:: INFORMATION PROVIDED

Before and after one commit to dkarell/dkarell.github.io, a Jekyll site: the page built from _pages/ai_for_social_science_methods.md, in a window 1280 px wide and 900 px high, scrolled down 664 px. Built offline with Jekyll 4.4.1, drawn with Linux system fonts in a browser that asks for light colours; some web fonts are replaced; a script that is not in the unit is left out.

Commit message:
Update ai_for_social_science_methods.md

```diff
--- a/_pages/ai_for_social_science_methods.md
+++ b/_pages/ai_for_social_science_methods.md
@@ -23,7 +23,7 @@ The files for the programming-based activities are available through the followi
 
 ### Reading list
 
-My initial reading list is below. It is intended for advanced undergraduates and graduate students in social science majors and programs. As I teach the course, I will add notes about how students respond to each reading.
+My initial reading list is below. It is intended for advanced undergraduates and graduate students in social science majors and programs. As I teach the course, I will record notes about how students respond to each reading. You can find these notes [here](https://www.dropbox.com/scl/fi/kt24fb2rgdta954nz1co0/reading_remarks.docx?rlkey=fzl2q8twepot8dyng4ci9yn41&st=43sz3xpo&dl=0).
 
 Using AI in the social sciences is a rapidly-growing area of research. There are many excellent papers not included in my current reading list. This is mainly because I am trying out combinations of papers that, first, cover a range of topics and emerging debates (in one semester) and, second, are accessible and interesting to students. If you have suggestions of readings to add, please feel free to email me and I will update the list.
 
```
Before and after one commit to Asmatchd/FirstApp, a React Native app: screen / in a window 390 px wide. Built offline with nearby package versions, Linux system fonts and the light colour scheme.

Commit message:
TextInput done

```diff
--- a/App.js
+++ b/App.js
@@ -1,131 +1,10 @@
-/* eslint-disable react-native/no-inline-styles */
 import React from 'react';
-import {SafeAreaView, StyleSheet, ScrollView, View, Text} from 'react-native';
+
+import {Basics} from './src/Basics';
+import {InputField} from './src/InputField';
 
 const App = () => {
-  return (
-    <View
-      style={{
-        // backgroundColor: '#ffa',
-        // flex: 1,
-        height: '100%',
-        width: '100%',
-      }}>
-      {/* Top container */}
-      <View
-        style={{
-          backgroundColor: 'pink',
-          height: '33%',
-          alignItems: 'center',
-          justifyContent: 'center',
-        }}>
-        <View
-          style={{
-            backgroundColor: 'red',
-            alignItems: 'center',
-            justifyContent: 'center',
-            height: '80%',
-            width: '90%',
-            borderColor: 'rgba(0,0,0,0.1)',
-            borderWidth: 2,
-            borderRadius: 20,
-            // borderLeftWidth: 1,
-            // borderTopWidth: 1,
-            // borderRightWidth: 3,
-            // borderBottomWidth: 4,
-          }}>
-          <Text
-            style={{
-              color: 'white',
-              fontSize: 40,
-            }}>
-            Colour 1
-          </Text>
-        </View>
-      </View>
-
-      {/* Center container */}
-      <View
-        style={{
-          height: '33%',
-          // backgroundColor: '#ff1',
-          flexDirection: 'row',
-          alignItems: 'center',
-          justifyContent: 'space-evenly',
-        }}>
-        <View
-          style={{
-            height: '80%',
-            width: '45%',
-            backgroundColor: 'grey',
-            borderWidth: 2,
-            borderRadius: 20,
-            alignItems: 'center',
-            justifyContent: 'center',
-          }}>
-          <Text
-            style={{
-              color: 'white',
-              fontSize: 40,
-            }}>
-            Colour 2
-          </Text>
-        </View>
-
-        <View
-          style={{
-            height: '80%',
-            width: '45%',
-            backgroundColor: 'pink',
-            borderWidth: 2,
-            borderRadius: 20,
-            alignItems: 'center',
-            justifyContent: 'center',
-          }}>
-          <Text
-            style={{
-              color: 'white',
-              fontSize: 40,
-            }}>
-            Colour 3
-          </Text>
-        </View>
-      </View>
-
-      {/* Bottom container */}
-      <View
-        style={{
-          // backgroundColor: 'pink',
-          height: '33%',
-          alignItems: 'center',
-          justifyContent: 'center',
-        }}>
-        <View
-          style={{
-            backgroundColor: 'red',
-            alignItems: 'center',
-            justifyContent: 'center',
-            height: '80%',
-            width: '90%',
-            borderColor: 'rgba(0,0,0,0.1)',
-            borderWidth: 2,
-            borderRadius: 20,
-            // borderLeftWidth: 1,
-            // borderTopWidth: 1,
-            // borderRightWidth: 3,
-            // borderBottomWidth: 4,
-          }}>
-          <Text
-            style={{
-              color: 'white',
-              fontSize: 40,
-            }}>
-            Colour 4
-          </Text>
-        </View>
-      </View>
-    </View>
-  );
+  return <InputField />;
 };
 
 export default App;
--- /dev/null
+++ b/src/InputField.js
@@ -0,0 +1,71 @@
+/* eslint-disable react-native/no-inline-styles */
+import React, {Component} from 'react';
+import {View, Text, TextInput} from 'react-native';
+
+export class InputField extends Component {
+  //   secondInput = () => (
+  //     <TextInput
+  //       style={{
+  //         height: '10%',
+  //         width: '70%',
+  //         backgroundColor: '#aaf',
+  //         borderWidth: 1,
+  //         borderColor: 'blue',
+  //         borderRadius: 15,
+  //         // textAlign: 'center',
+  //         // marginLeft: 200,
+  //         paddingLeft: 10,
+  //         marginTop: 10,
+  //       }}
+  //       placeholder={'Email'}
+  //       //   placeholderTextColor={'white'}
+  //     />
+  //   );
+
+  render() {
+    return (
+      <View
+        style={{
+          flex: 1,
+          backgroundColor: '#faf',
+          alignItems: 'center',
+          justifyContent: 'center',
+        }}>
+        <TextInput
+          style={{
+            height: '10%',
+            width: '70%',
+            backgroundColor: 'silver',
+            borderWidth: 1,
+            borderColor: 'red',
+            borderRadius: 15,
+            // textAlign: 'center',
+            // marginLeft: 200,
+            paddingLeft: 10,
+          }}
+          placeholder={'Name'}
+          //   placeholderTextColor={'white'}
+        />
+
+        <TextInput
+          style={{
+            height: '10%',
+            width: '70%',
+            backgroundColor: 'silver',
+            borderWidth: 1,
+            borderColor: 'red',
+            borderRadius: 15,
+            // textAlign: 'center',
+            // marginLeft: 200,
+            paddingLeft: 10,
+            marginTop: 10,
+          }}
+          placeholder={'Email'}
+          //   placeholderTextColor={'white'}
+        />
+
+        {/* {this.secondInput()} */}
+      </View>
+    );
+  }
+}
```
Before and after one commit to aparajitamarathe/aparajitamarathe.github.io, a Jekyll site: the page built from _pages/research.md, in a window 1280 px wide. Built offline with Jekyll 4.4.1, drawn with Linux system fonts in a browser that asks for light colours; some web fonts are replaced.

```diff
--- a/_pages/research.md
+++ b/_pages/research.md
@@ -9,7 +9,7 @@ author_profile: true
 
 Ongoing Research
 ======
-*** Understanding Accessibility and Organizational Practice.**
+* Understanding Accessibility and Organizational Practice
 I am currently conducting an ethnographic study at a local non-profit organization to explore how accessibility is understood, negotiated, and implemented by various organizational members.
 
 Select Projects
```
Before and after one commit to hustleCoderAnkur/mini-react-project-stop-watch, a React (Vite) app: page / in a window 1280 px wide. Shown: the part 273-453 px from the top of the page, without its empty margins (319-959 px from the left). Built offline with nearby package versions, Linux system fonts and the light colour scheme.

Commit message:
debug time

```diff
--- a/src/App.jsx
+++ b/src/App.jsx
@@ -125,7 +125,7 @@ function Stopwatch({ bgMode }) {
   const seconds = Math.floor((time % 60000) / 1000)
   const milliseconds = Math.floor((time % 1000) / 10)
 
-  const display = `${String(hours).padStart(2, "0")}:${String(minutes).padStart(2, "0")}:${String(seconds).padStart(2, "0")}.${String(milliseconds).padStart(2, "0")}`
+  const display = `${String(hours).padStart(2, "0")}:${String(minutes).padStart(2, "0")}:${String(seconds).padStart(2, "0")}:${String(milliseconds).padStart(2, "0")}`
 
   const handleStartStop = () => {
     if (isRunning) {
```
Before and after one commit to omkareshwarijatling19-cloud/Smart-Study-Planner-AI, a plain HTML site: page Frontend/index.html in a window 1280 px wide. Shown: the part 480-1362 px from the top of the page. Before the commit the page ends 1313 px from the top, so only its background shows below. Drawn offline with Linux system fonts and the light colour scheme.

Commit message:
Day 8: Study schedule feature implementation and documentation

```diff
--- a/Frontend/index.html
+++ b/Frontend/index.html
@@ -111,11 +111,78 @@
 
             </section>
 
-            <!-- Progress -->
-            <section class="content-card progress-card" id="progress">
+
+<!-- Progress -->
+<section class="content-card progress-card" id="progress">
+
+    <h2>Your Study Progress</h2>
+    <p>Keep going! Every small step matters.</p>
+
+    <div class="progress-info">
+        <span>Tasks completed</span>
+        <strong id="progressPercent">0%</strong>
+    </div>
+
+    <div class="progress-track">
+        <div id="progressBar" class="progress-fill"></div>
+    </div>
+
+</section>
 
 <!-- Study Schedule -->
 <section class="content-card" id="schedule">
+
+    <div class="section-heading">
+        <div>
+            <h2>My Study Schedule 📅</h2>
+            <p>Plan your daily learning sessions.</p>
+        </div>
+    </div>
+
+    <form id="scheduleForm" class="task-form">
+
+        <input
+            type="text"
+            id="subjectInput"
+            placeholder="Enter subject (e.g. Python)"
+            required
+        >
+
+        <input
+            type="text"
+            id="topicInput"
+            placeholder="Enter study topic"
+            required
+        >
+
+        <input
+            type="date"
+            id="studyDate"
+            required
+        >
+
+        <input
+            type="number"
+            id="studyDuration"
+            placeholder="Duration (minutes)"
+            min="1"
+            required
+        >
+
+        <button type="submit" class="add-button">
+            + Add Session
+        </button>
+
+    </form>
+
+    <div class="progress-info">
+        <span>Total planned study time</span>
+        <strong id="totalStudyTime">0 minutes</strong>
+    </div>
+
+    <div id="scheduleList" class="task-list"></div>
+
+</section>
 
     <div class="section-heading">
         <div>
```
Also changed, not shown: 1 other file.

::::

#### [THE PROBLEM]
Each line that holds the string "section" is to be copied from the entries above.

#### [ANSWER TO THIS PROBLEM]
             </section>
-            <section class="content-card progress-card" id="progress">
+<section class="content-card progress-card" id="progress">
+</section>
 <section class="content-card" id="schedule">
+    <div class="section-heading">
+</section>
     <div class="section-heading">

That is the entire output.